Exercise requirements
Please restate, word for word, the lines below that begin at the one with "Before and after one commit to rmurarishetti/EHRSoulbound, a" and end at the one with "wip: aboutpage". Leave out all other lines.

Web page edit records
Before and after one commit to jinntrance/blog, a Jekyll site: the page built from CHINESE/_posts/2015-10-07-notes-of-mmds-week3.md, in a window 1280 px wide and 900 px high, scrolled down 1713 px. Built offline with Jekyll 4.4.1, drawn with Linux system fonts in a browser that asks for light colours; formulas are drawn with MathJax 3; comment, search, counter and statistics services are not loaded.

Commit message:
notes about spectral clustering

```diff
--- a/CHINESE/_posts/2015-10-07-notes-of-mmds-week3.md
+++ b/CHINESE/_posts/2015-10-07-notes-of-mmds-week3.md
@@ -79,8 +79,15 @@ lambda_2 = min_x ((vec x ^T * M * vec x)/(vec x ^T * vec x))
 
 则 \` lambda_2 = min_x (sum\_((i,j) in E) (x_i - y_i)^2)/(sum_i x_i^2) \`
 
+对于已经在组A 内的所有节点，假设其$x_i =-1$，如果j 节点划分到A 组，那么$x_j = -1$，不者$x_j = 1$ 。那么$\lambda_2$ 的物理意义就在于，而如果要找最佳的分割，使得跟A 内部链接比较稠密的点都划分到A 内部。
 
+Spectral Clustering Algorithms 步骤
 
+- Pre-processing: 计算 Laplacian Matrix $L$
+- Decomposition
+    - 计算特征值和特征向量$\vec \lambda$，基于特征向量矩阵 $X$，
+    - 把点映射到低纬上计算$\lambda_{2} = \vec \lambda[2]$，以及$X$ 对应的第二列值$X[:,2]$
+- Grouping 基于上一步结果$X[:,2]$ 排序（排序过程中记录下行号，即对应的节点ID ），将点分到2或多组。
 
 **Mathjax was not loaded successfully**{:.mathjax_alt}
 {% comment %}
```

--

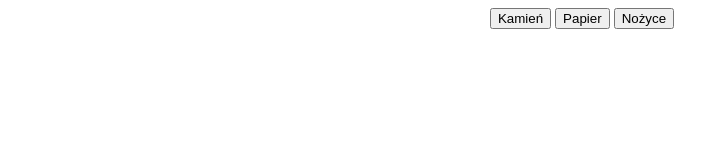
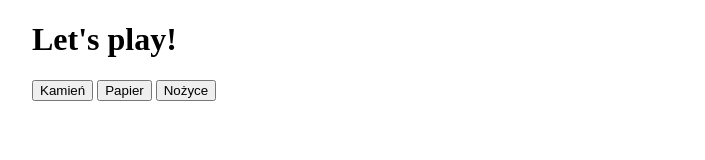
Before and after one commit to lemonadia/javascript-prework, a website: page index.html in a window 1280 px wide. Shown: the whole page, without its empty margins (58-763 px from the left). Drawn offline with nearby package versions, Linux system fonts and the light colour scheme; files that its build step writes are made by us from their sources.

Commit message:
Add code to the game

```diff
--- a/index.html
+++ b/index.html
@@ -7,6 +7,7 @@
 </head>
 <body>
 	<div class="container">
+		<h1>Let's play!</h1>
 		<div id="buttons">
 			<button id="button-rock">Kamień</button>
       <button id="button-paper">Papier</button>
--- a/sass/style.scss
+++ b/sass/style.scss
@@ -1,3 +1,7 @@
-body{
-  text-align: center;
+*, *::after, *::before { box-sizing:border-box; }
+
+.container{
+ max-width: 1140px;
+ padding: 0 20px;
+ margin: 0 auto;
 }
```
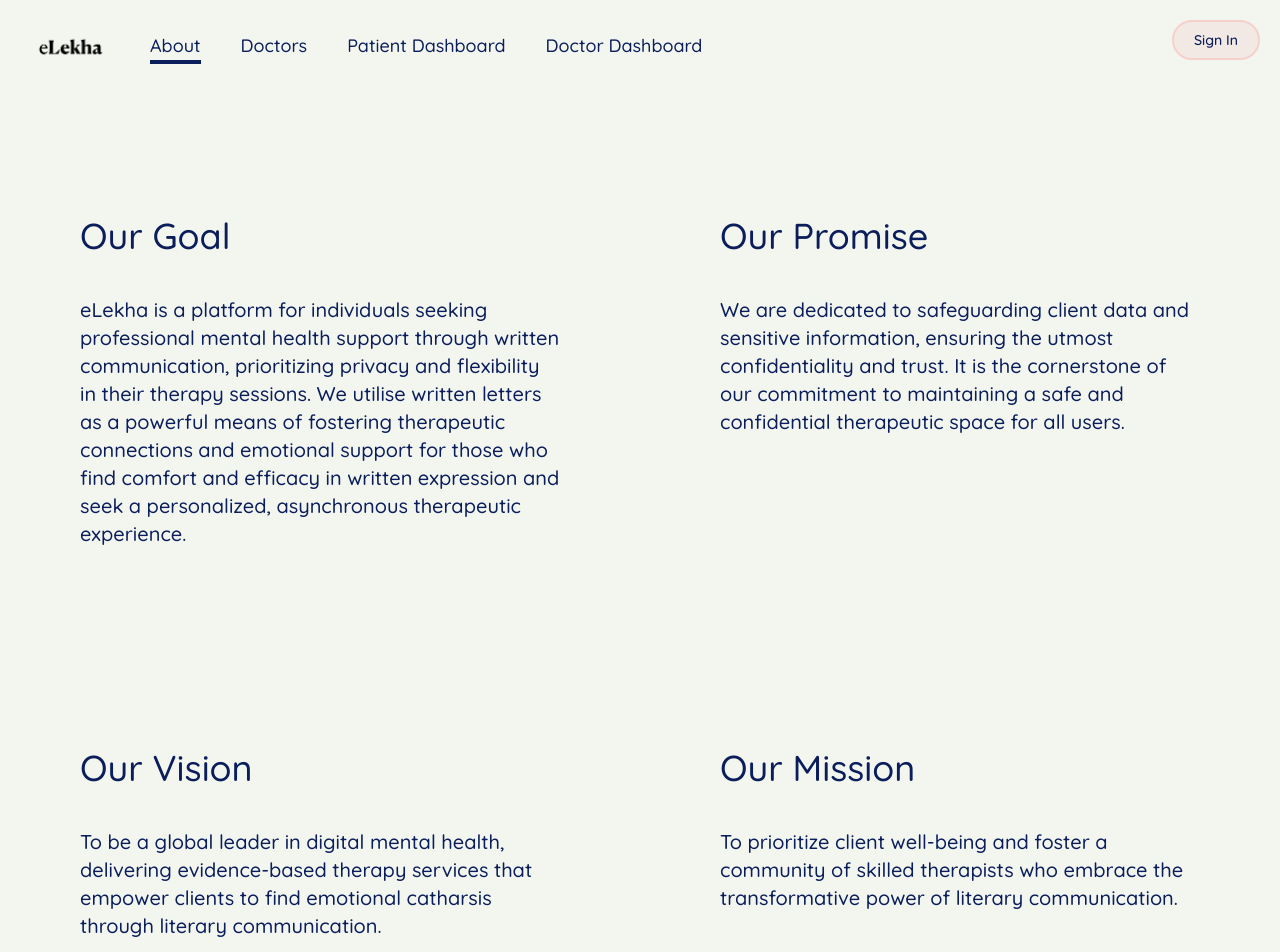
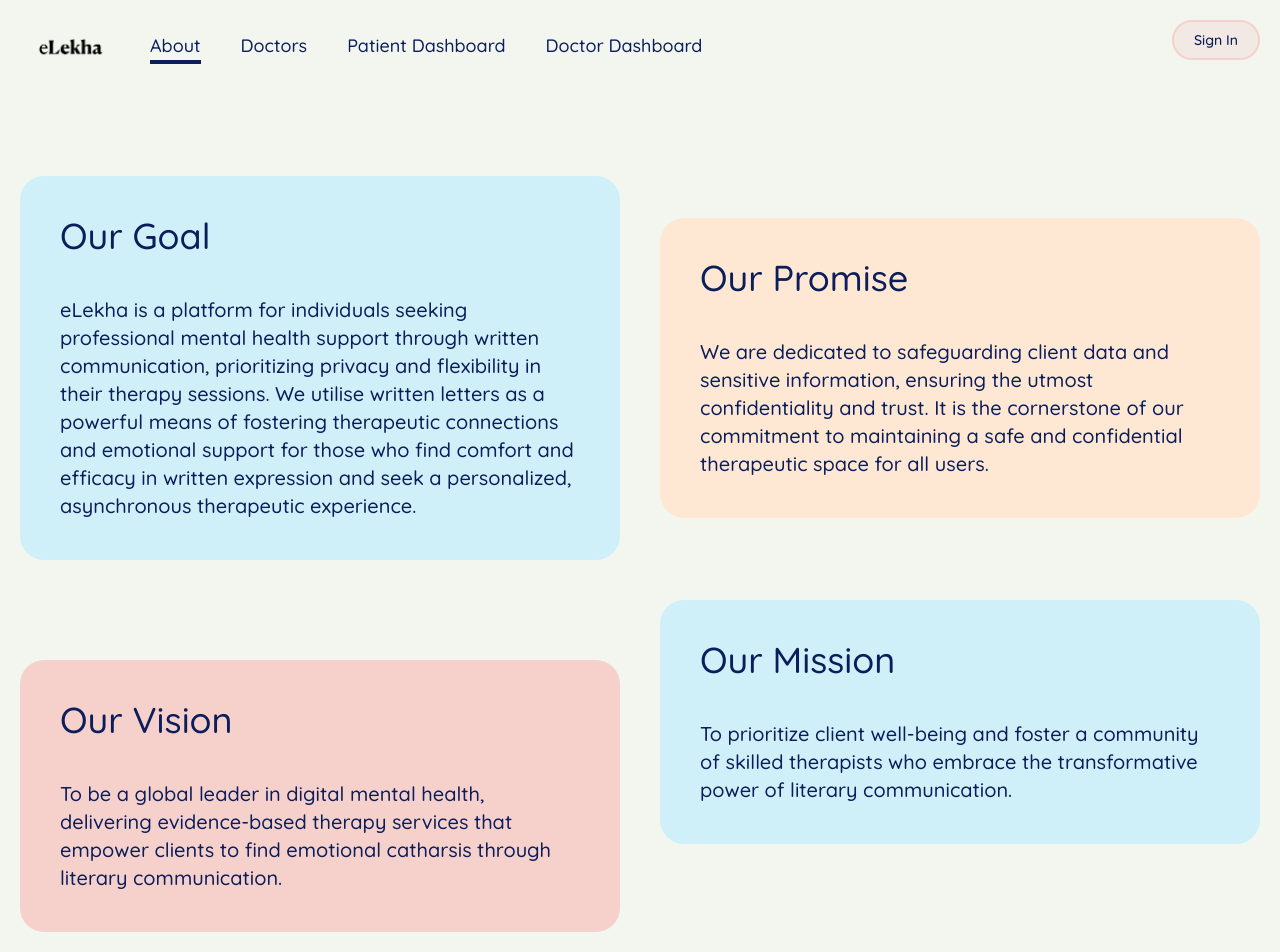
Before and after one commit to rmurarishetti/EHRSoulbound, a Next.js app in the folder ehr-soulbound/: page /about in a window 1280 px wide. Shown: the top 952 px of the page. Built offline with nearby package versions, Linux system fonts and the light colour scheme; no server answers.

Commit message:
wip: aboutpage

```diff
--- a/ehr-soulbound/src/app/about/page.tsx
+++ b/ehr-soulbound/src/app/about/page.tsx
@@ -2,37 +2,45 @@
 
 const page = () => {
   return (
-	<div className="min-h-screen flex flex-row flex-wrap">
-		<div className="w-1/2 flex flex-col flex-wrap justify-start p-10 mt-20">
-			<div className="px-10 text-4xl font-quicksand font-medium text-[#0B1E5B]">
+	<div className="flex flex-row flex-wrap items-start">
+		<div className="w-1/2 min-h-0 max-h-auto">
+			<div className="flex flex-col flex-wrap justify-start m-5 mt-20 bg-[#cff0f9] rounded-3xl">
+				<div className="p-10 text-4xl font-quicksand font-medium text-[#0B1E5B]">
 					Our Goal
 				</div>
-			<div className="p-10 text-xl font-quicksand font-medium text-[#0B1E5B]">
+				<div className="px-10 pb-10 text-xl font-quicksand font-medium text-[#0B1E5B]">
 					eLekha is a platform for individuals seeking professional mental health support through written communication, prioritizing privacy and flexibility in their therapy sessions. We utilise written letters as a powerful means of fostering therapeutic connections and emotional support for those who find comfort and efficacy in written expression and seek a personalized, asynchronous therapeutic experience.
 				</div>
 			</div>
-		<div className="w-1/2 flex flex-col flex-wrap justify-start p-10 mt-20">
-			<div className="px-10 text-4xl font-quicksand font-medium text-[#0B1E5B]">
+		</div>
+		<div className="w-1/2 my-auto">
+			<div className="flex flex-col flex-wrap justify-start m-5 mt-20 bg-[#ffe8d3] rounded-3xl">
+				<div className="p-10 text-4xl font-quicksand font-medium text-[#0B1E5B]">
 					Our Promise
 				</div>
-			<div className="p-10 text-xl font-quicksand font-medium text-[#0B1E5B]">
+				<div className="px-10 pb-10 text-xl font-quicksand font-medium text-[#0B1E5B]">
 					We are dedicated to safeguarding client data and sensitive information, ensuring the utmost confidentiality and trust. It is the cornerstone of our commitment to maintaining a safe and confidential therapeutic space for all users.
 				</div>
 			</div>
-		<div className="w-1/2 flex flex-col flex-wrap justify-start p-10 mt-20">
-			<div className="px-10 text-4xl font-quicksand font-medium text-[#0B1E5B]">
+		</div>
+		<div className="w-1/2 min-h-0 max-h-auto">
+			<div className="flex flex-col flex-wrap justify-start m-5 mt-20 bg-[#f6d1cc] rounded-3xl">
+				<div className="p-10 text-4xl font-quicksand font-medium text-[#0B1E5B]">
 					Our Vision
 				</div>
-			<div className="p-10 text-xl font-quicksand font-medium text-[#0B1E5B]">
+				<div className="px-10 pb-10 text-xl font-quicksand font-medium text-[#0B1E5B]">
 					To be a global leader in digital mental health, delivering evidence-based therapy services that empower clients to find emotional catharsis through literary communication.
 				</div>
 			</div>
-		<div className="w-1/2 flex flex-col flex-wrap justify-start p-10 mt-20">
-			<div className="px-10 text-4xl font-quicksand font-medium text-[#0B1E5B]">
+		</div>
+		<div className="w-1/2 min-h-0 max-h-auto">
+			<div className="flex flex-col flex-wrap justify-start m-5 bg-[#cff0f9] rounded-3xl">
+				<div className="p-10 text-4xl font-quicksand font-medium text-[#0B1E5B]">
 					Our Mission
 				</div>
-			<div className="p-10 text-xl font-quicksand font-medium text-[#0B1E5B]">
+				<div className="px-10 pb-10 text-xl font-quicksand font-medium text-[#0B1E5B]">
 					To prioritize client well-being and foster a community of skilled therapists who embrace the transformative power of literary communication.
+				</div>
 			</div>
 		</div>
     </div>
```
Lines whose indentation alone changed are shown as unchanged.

Answer space
Before and after one commit to rmurarishetti/EHRSoulbound, a Next.js app in the folder ehr-soulbound/: page /about in a window 1280 px wide. Shown: the top 952 px of the page. Built offline with nearby package versions, Linux system fonts and the light colour scheme; no server answers.

Commit message:
wip: aboutpage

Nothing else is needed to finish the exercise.